_Data provided:_
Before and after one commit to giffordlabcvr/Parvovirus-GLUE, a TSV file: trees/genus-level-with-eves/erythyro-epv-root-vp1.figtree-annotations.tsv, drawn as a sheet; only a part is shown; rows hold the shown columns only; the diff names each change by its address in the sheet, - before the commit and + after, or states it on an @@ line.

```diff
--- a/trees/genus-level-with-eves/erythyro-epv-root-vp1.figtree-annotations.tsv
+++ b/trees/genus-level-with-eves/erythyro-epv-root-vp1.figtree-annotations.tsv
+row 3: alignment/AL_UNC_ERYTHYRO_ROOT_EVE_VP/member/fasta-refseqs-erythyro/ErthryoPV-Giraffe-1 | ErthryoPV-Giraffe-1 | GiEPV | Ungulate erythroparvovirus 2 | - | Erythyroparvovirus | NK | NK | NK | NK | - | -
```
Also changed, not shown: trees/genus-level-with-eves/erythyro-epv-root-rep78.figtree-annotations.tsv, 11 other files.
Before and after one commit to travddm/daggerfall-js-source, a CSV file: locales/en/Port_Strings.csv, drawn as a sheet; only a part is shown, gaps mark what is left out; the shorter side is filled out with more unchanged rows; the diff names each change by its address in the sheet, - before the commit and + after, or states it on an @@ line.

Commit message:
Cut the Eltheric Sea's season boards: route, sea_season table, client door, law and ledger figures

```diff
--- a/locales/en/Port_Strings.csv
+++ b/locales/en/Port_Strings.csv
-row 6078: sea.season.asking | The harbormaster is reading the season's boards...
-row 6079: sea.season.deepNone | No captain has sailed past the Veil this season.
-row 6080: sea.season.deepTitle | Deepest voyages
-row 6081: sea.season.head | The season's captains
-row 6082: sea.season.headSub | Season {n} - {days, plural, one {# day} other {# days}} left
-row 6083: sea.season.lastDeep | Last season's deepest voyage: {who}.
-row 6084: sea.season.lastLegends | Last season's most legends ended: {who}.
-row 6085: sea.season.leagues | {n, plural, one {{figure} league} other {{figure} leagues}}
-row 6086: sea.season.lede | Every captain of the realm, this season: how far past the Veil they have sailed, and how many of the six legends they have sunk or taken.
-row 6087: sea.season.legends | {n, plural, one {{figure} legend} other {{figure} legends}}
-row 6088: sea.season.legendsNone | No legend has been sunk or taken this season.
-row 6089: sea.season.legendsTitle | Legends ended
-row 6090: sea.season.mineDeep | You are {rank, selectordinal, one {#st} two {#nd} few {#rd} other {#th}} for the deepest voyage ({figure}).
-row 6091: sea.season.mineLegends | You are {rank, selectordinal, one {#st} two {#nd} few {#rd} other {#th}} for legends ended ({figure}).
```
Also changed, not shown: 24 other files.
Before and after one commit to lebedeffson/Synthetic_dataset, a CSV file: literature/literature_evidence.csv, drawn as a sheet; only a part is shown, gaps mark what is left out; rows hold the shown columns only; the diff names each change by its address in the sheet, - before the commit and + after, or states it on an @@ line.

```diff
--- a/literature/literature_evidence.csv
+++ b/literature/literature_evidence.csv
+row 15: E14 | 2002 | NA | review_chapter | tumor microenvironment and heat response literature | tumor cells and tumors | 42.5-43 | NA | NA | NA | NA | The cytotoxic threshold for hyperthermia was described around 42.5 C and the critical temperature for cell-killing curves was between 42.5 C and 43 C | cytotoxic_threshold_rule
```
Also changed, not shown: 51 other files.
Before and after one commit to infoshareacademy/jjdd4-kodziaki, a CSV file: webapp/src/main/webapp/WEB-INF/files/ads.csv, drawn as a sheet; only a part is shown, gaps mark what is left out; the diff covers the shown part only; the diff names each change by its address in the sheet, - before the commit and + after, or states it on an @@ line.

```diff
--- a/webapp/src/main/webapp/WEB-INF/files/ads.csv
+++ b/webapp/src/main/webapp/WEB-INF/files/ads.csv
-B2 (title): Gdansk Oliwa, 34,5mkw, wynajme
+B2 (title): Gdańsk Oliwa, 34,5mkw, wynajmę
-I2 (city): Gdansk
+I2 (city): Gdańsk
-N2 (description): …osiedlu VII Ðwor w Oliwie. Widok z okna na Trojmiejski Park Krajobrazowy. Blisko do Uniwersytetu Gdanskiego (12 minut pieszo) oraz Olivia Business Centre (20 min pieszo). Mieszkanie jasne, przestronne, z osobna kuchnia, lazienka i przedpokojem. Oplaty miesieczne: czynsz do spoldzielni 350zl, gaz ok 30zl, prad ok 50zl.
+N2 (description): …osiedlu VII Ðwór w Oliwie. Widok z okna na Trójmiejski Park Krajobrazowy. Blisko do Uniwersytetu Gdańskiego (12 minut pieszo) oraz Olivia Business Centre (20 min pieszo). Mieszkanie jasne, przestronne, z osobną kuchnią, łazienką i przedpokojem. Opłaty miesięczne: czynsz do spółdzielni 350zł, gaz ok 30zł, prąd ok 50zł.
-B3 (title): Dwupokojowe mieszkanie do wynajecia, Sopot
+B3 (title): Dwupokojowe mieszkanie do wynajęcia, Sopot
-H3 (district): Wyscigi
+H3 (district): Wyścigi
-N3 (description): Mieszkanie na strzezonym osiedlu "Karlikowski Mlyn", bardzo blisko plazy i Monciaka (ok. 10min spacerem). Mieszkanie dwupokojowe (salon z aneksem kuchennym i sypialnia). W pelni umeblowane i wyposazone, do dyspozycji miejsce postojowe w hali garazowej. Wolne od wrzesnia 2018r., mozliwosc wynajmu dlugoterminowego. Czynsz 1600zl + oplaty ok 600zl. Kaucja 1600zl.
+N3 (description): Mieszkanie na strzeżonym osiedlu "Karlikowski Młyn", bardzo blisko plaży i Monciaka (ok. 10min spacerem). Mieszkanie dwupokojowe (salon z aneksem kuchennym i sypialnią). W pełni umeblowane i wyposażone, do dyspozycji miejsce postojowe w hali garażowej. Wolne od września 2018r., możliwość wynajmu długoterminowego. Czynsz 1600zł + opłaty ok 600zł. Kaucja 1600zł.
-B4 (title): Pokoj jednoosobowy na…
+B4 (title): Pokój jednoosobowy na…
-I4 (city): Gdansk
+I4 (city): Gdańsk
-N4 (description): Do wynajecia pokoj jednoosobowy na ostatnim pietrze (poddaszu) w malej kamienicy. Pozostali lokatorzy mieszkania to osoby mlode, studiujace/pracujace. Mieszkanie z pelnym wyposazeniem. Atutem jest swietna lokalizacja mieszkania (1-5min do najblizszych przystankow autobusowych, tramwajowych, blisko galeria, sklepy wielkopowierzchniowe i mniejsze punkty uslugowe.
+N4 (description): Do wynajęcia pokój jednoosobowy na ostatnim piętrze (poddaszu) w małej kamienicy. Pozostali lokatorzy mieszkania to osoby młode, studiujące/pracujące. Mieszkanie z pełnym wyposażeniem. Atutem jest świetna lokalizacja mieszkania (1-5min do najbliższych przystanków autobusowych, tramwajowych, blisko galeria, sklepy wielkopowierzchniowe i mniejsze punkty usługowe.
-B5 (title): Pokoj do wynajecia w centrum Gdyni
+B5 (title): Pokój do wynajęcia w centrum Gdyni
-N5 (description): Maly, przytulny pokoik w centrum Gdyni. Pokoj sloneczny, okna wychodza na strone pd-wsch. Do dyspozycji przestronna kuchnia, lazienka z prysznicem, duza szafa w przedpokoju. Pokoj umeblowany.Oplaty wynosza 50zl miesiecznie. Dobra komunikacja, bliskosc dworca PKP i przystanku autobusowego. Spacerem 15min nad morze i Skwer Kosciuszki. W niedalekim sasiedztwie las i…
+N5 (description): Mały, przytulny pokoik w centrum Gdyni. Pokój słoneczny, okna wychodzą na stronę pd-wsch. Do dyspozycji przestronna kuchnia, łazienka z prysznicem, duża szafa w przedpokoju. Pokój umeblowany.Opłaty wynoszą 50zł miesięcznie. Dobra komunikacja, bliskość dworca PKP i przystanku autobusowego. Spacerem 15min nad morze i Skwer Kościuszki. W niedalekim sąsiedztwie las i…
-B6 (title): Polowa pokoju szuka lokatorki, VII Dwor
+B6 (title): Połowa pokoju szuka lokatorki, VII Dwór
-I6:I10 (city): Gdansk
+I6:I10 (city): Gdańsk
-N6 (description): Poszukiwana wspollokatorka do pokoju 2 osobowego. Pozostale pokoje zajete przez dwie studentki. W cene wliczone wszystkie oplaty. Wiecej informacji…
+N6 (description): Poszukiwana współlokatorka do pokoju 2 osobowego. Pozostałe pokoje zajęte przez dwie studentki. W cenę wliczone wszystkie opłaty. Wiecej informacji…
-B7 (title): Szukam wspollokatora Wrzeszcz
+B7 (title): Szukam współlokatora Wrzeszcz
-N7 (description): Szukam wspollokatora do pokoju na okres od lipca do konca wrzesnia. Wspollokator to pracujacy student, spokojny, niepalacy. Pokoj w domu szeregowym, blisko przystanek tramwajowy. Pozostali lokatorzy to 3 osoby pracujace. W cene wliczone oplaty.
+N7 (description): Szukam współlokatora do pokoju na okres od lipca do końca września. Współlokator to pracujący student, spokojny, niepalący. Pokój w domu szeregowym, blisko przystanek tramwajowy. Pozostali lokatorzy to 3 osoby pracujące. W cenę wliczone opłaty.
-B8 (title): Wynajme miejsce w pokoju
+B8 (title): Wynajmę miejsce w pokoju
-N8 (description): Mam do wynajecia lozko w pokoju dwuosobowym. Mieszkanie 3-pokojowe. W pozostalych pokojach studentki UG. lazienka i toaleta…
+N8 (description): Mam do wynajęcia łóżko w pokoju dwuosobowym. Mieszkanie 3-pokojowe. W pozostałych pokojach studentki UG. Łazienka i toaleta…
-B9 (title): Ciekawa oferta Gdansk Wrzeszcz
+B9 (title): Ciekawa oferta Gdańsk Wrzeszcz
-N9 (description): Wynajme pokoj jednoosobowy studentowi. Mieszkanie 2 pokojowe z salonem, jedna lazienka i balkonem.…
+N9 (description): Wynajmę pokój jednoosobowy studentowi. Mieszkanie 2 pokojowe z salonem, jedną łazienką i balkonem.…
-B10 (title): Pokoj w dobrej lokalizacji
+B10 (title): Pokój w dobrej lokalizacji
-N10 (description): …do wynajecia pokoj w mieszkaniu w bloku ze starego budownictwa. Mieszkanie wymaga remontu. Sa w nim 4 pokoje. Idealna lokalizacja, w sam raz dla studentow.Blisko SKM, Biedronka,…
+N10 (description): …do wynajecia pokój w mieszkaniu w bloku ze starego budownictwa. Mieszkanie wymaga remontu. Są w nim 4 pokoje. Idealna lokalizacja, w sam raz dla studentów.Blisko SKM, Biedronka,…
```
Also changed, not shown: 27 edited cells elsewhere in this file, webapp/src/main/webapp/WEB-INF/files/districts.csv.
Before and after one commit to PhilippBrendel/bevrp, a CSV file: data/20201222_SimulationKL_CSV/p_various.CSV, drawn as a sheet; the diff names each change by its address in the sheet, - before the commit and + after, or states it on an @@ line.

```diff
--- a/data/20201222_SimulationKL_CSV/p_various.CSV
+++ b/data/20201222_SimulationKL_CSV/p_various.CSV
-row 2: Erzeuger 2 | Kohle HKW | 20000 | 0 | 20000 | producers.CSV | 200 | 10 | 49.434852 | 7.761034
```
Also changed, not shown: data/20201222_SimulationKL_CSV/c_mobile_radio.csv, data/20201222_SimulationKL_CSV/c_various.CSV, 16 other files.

_What this task involves:_ Please return all lines above in which the string "files" is found.

_Response area:_
Also changed, not shown: trees/genus-level-with-eves/erythyro-epv-root-rep78.figtree-annotations.tsv, 11 other files.
Also changed, not shown: 24 other files.
Also changed, not shown: 51 other files.
Before and after one commit to infoshareacademy/jjdd4-kodziaki, a CSV file: webapp/src/main/webapp/WEB-INF/files/ads.csv, drawn as a sheet; only a part is shown, gaps mark what is left out; the diff covers the shown part only; the diff names each change by its address in the sheet, - before the commit and + after, or states it on an @@ line.
--- a/webapp/src/main/webapp/WEB-INF/files/ads.csv
+++ b/webapp/src/main/webapp/WEB-INF/files/ads.csv
Also changed, not shown: 27 edited cells elsewhere in this file, webapp/src/main/webapp/WEB-INF/files/districts.csv.
Also changed, not shown: data/20201222_SimulationKL_CSV/c_mobile_radio.csv, data/20201222_SimulationKL_CSV/c_various.CSV, 16 other files.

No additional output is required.